[Stored data]
=-=-=-=-=

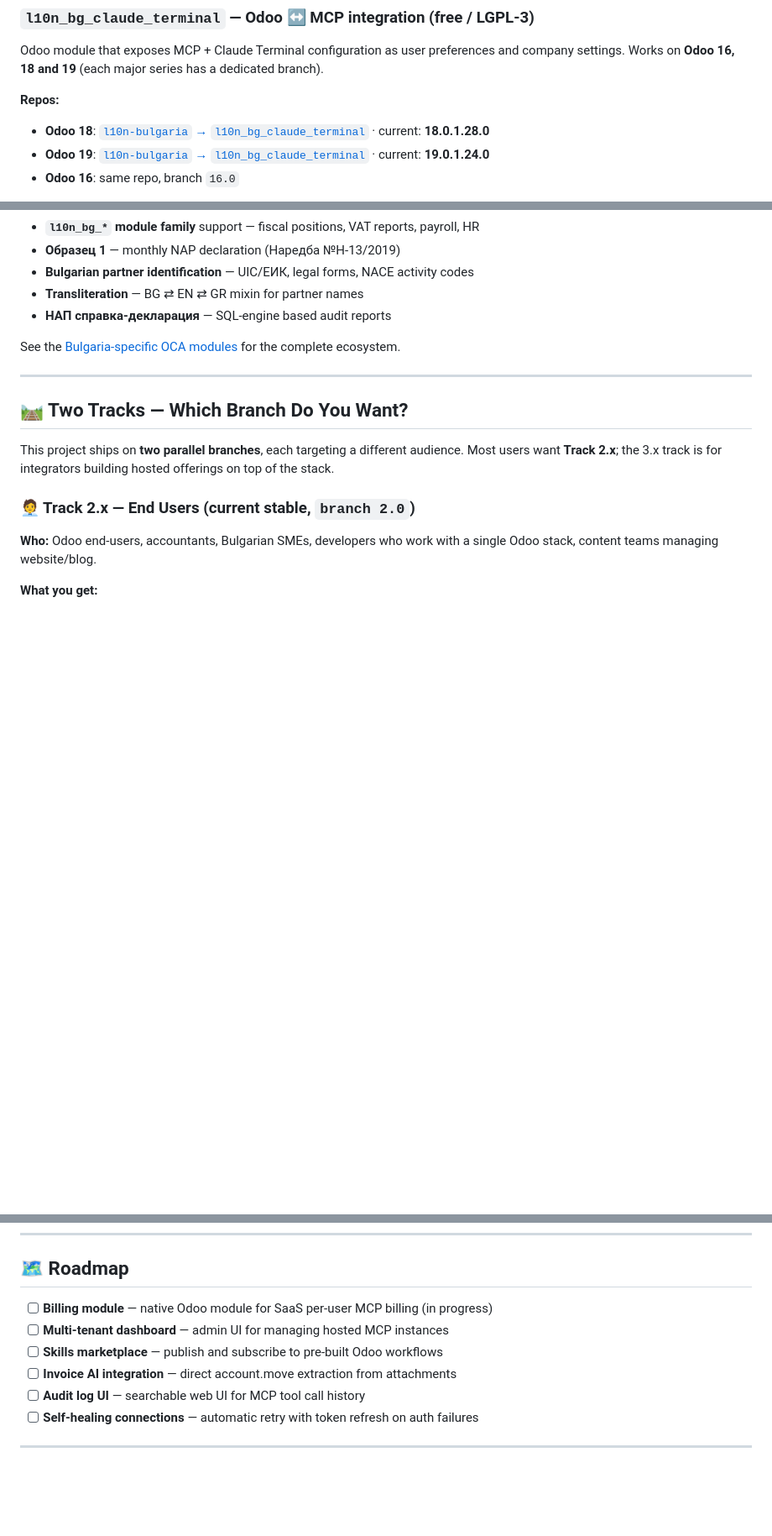
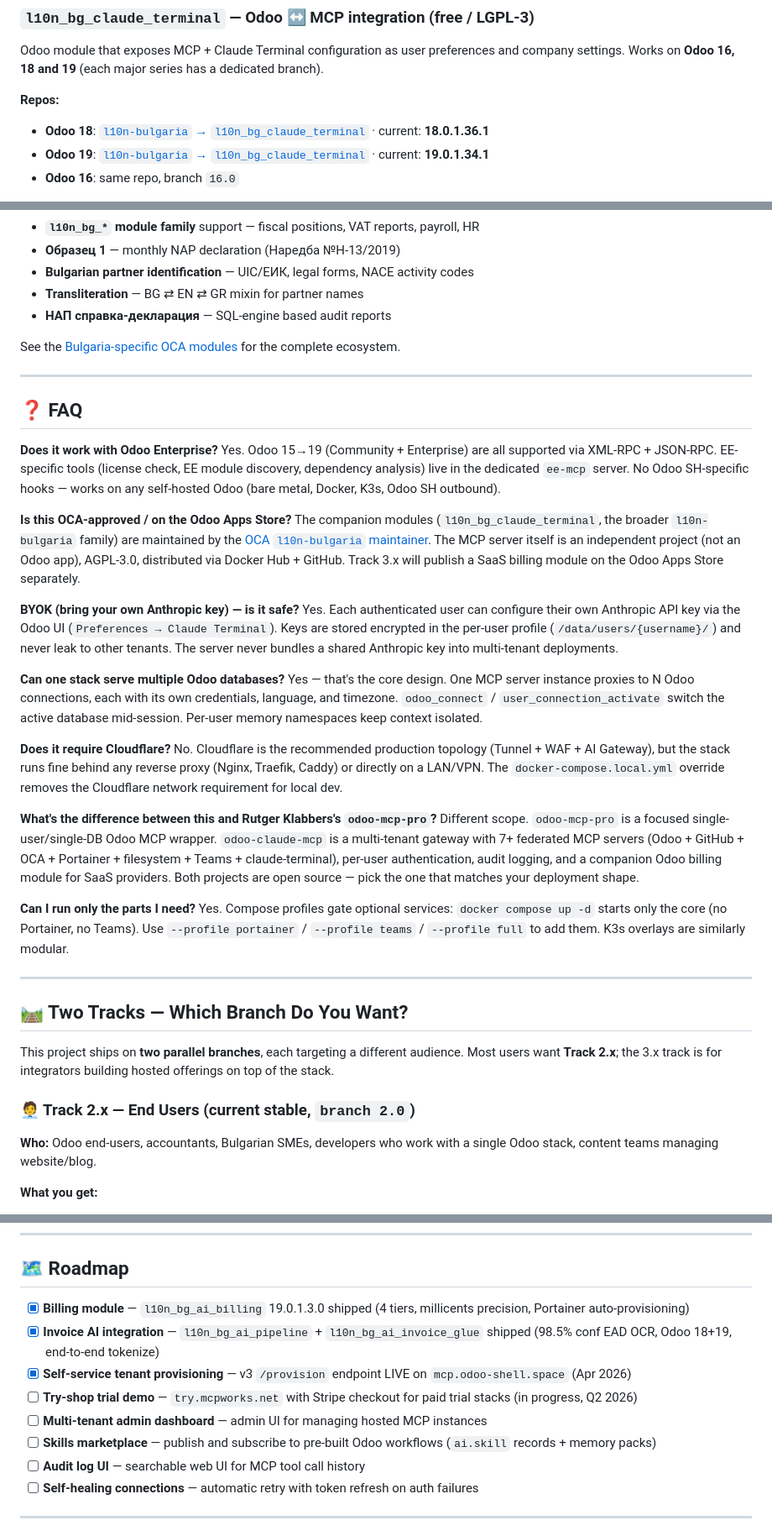
Before and after one commit to rosenvladimirov/odoo-claude-mcp, a Markdown page: README.md, 3 parts joined by grey strips. Shown at 84% size. Rendered like a GitHub page; blank space fills up the shorter version.

```diff
--- a/README.md
+++ b/README.md
@@ -293,8 +284,8 @@ major series has a dedicated branch).
 
 **Repos:**
 
-- **Odoo 18**: [`l10n-bulgaria` → `l10n_bg_claude_terminal`](https://github.com/rosenvladimirov/l10n-bulgaria/tree/18.0/l10n_bg_claude_terminal) · current: **18.0.1.28.0**
-- **Odoo 19**: [`l10n-bulgaria` → `l10n_bg_claude_terminal`](https://github.com/rosenvladimirov/l10n-bulgaria/tree/19.0/l10n_bg_claude_terminal) · current: **19.0.1.24.0**
+- **Odoo 18**: [`l10n-bulgaria` → `l10n_bg_claude_terminal`](https://github.com/rosenvladimirov/l10n-bulgaria/tree/18.0/l10n_bg_claude_terminal) · current: **18.0.1.36.1**
+- **Odoo 19**: [`l10n-bulgaria` → `l10n_bg_claude_terminal`](https://github.com/rosenvladimirov/l10n-bulgaria/tree/19.0/l10n_bg_claude_terminal) · current: **19.0.1.34.1**
 - **Odoo 16**: same repo, branch `16.0`
 
 > 🌍 **Non-Bulgarian deployments?** Use the international fork
@@ -555,6 +546,31 @@ See the [Bulgaria-specific OCA modules](https://github.com/OCA/l10n-bulgaria) fo
 
 ---
 
+## ❓ FAQ
+
+**Does it work with Odoo Enterprise?**
+Yes. Odoo 15→19 (Community + Enterprise) are all supported via XML-RPC + JSON-RPC. EE-specific tools (license check, EE module discovery, dependency analysis) live in the dedicated `ee-mcp` server. No Odoo SH-specific hooks — works on any self-hosted Odoo (bare metal, Docker, K3s, Odoo SH outbound).
+
+**Is this OCA-approved / on the Odoo Apps Store?**
+The companion modules (`l10n_bg_claude_terminal`, the broader `l10n-bulgaria` family) are maintained by the [OCA `l10n-bulgaria` maintainer](https://github.com/OCA/l10n-bulgaria). The MCP server itself is an independent project (not an Odoo app), AGPL-3.0, distributed via Docker Hub + GitHub. Track 3.x will publish a SaaS billing module on the Odoo Apps Store separately.
+
+**BYOK (bring your own Anthropic key) — is it safe?**
+Yes. Each authenticated user can configure their own Anthropic API key via the Odoo UI (`Preferences → Claude Terminal`). Keys are stored encrypted in the per-user profile (`/data/users/{username}/`) and never leak to other tenants. The server never bundles a shared Anthropic key into multi-tenant deployments.
+
+**Can one stack serve multiple Odoo databases?**
+Yes — that's the core design. One MCP server instance proxies to N Odoo connections, each with its own credentials, language, and timezone. `odoo_connect` / `user_connection_activate` switch the active database mid-session. Per-user memory namespaces keep context isolated.
+
+**Does it require Cloudflare?**
+No. Cloudflare is the recommended production topology (Tunnel + WAF + AI Gateway), but the stack runs fine behind any reverse proxy (Nginx, Traefik, Caddy) or directly on a LAN/VPN. The `docker-compose.local.yml` override removes the Cloudflare network requirement for local dev.
+
+**What's the difference between this and Rutger Klabbers's `odoo-mcp-pro`?**
+Different scope. `odoo-mcp-pro` is a focused single-user/single-DB Odoo MCP wrapper. `odoo-claude-mcp` is a multi-tenant gateway with 7+ federated MCP servers (Odoo + GitHub + OCA + Portainer + filesystem + Teams + claude-terminal), per-user authentication, audit logging, and a companion Odoo billing module for SaaS providers. Both projects are open source — pick the one that matches your deployment shape.
+
+**Can I run only the parts I need?**
+Yes. Compose profiles gate optional services: `docker compose up -d` starts only the core (no Portainer, no Teams). Use `--profile portainer` / `--profile teams` / `--profile full` to add them. K3s overlays are similarly modular.
+
+---
+
 ## 🛤 Two Tracks — Which Branch Do You Want?
 
 This project ships on **two parallel branches**, each targeting a different
@@ -620,10 +636,12 @@ own clients at scale.
 
 ## 🗺 Roadmap
 
-- [ ] **Billing module** — native Odoo module for SaaS per-user MCP billing (in progress)
-- [ ] **Multi-tenant dashboard** — admin UI for managing hosted MCP instances
-- [ ] **Skills marketplace** — publish and subscribe to pre-built Odoo workflows
-- [ ] **Invoice AI integration** — direct account.move extraction from attachments
+- [x] **Billing module** — `l10n_bg_ai_billing` 19.0.1.3.0 shipped (4 tiers, millicents precision, Portainer auto-provisioning)
+- [x] **Invoice AI integration** — `l10n_bg_ai_pipeline` + `l10n_bg_ai_invoice_glue` shipped (98.5% conf EAD OCR, Odoo 18+19, end-to-end tokenize)
+- [x] **Self-service tenant provisioning** — v3 `/provision` endpoint LIVE on `mcp.odoo-shell.space` (Apr 2026)
+- [ ] **Try-shop trial demo** — `try.mcpworks.net` with Stripe checkout for paid trial stacks (in progress, Q2 2026)
+- [ ] **Multi-tenant admin dashboard** — admin UI for managing hosted MCP instances
+- [ ] **Skills marketplace** — publish and subscribe to pre-built Odoo workflows (`ai.skill` records + memory packs)
 - [ ] **Audit log UI** — searchable web UI for MCP tool call history
 - [ ] **Self-healing connections** — automatic retry with token refresh on auth failures
 
```
Also changed, not shown: other parts of README.md (+25 -34 lines), README_BG.md (+2 -2 lines).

=-=-=-=-=

_GOAL OF THE EXERCISE:_ Only lines with the word "marketplace" are wanted, so copy each one from the records.

_ANSWER TO THIS TASK:_
-- [ ] **Skills marketplace** — publish and subscribe to pre-built Odoo workflows
+- [ ] **Skills marketplace** — publish and subscribe to pre-built Odoo workflows (`ai.skill` records + memory packs)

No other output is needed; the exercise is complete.